Margaret Tudor has been criticized for her decision to marry the Earl of Angus, citing that it made her lose the Regency which her husband had left her with (with the condition that she didn’t marry), and it nearly brought a civil war with her constant fighting with her son’s new regent, the Duke of Albany. Although all of this is true, for Margaret marrying Angus had nothing to do with lust and much less with love. A pragmatic woman like her father and namesake, she wanted someone from a powerful family who could help her rule in her son’s name, and offer her military support in case the other lords turned against her. When she realized the mistake she’d made, she looked for other options. And although her brother was initially supportive of her, when he heard that Margaret had annulled her marriage to Angus, he was furious and heavily criticized her, telling her that she had made a mockery of the sanctity of marriage. This is really ironic considering what he did less than two decades after he had his marriage annulled to Katherine of Aragon so he could marry Anne Boleyn, and not long after that, annulled his second marriage so he could marry again.

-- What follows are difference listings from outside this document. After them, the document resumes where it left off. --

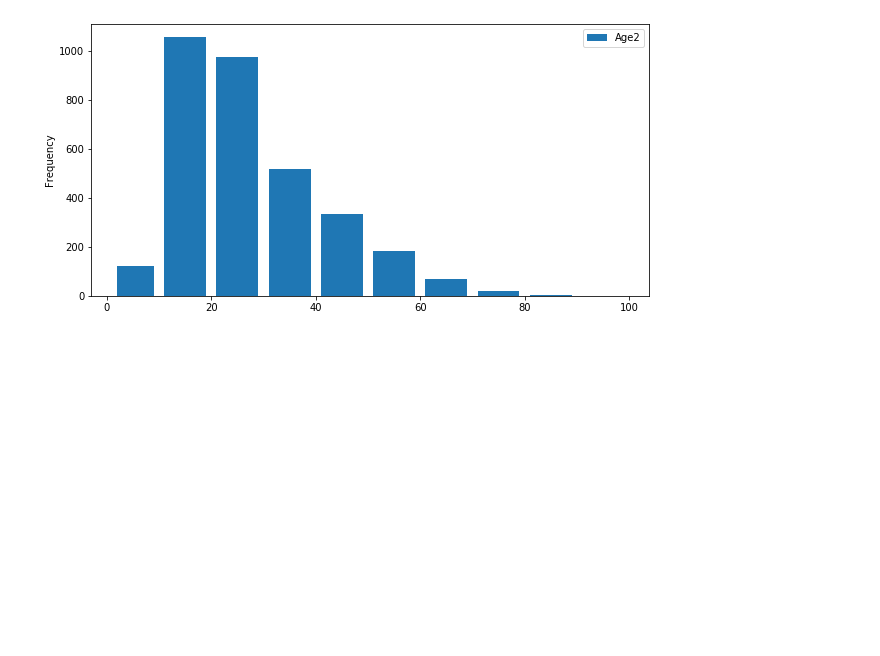
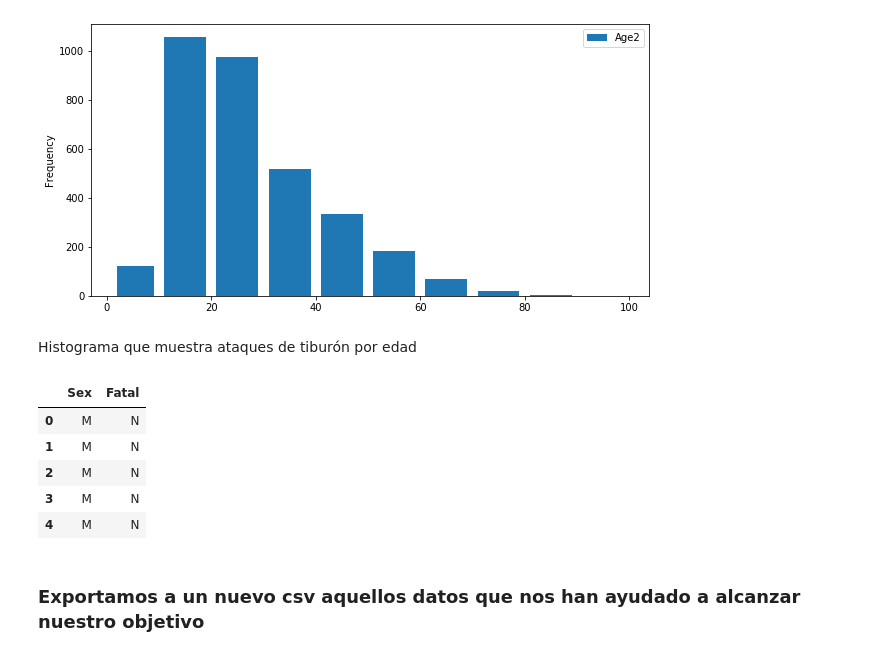
Before and after one commit to hector-lovi/Global-shark-attack_dataset-cleanup, a Jupyter notebook: cleaning-data.ipynb, the cells around one changed output. Drawn from its saved outputs; the diff is of its cells as text; code cells hidden in the pictures; blank space fills up the shorter version.

```diff
--- a/cleaning-data.ipynb
+++ b/cleaning-data.ipynb
@@ -202,6 +202,7 @@ array(['16', '36', '43', nan, '60s', '51', '50', '12', '9', '22', '25',
 # limpieza columna age
 df2['Age2'] = df2.Age.str.extract('(\d+)')
 df2['Age2'] = pd.to_numeric(df2['Age2'],errors='coerce').fillna(0).astype(np.int64)
+df2.drop(['Age'], axis=1, inplace=True)
 df2['Age2'].unique()
 # %% [output]
 A value is trying to be set on a copy of a slice from a DataFrame.
@@ -225,4 +230,18 @@ df2[['Age2']].plot(kind='hist',bins=[1,10,20,30,40,50,60,70,80,90,100],rwidth=0.
 plt.show()
 # %% [output]
 [figure]
+# %% [markdown]
+Histograma que muestra ataques de tiburón por edad
+# %%
+df_hipotesis = df2[['Sex', 'Fatal']]
+df_hipotesis.head()
+# %% [output]
+|  | Sex | Fatal |
+| 0 | M | N |
+| 1 | M | N |
+| 2 | M | N |
+| 3 | M | N |
+| 4 | M | N |
+# %% [markdown]
+### Exportamos a un nuevo csv aquellos datos que nos han ayudado a alcanzar nuestro objetivo
 # %%
```
Also changed, not shown: parts of 2 cells of this notebook.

Margaret_Tudor_Portrait

While Margaret wasn’t highly influential in her son’s reign, she was very close to his second wife, Mary of Guise, and comforted her when she lost both of her sons (from her first marriage) in May of that year.

She was buried in St. John’s Abbey in Perth where most of the Scottish monarcha are buried and two decades later, at the height of religious unrest, the Calvinist stormed in the Abbey, desecrated her grave and burned her skeleton. “Her ashes were contemptuously scattered” Porter writes in her biography on Tudors and Stewarts, and therefore “like her first husband, she has no monument.” But her legacy got to live on through both of her offspring when their descendant became King of England, and since then, every monarch that sits on the English throne can trace their ancestry back to her.

Sources:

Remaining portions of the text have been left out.